Lou Pérez Y Su Charanga - Bon Bon De Chocolate
02 :32
Disc 3
01
Manny Oquendo Y Libre - Estoy Como Nunca
05 :52
02
Bongo-Logic - Corta La Caña
06 :38
03
Skah Shah #1 - A Sandy
06 :11
04
Son De La Loma - Monte Tiene Garabato
02 :58
05
Zaperoko - Zaperockero
05 :06
06
Son De La Loma - Songo Y Guantanamo
05 :21
07
Tambó - Mientras Yo Viva
04 :59
08
Son Primero - Pido Que Lo Toque
06 :58
ARTIST
TITLE
Subway Salsa: The Montuno Records Story
FORMAT
3LP

LABEL
CATALOG #
VAMPI 128LP VAMPI 128LP
GENRE
RELEASE DATE
2/14/2012

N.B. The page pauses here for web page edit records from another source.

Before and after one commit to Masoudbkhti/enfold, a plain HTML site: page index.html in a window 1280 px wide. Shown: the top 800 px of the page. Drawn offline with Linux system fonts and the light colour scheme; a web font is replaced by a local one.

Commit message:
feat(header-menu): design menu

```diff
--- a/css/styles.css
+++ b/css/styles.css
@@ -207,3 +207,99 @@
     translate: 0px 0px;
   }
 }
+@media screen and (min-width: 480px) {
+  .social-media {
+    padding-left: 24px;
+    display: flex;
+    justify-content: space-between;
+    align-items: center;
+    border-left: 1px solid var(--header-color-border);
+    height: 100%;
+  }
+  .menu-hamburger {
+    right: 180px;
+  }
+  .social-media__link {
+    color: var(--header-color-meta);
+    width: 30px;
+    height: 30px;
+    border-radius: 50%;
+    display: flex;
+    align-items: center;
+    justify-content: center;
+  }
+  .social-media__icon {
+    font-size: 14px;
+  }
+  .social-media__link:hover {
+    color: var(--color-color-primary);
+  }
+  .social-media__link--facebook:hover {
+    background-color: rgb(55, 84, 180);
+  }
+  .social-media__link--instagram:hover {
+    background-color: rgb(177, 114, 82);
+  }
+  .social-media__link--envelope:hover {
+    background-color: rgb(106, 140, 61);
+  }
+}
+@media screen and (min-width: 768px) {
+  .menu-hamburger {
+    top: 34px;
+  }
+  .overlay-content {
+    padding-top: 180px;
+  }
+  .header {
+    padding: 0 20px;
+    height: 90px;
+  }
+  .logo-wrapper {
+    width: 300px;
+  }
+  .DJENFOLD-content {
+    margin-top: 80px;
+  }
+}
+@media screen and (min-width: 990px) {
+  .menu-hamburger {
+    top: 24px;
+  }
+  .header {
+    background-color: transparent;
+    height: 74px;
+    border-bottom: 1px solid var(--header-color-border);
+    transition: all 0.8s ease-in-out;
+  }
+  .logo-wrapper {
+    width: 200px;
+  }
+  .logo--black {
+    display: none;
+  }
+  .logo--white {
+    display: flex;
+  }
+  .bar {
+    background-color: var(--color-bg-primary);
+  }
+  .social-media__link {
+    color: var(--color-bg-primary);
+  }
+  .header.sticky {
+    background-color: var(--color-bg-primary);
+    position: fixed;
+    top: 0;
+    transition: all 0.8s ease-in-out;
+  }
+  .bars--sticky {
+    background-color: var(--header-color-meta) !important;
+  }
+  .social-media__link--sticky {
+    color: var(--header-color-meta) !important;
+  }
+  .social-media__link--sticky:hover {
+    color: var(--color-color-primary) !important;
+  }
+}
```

Triple LP version. Record Mart, an unassuming music store down in the sprawling complex of the Times Square subway station in Manhattan, should be considered one of Latin New York's most important historic musical landmarks. In its heyday, it was not only a place where occult knowledge and cultural legacies were exchanged and passed on from one person to another, but the shop also served as the home base for Montuno Records, a small but important independent label started by proprietor Jesse Moskowitz in the 1970s. The shop and label are inextricably intertwined and constitute a New York Latin institution of sorts. Thankfully, the two entities and its proprietor are alive and well today, keeping the spirit of Subway Salsa alive for old fans and future generations alike. This compilation is an homage, paying tribute to a label that stands out as a plucky cultural beacon from a time when Fania reigned supreme. In Jesse's cramped store one could soak up the sights of Latin album cover art, the tropical sounds blasting over the speakers, and eavesdrop on conversations among the diminutive shop's knowledgeable staff and customers. Just as the New York metropolitan transit system is a crossroads and a means of exchange and travel, so too is its sole surviving cultural tenant Record Mart, an underground urban grotto oasis that despite a period of closure and a dwindling market, seems to hold on as tenaciously as many veteran salsa musicians from the '70s still do to this day in the city. This collection samples the recordings from Montuno's catalog that exemplify danceable Afro-Antillean music, from Nuyorican salsa to Haitian compas, Latin jazz to traditional Cuban genres (including the all-percussion rumba, the flute and violin-flavored charanga, and guitar/trumpet-dominated son), as well as several interesting hybrids incorporating funk, doo-wop and Brazilian sounds. Includes comprehensive liner notes by Pablo Yglesias aka DJ Bongohead, including an in-depth interview with Jesse Moskowitz, plus original LP artwork and many unseen pictures.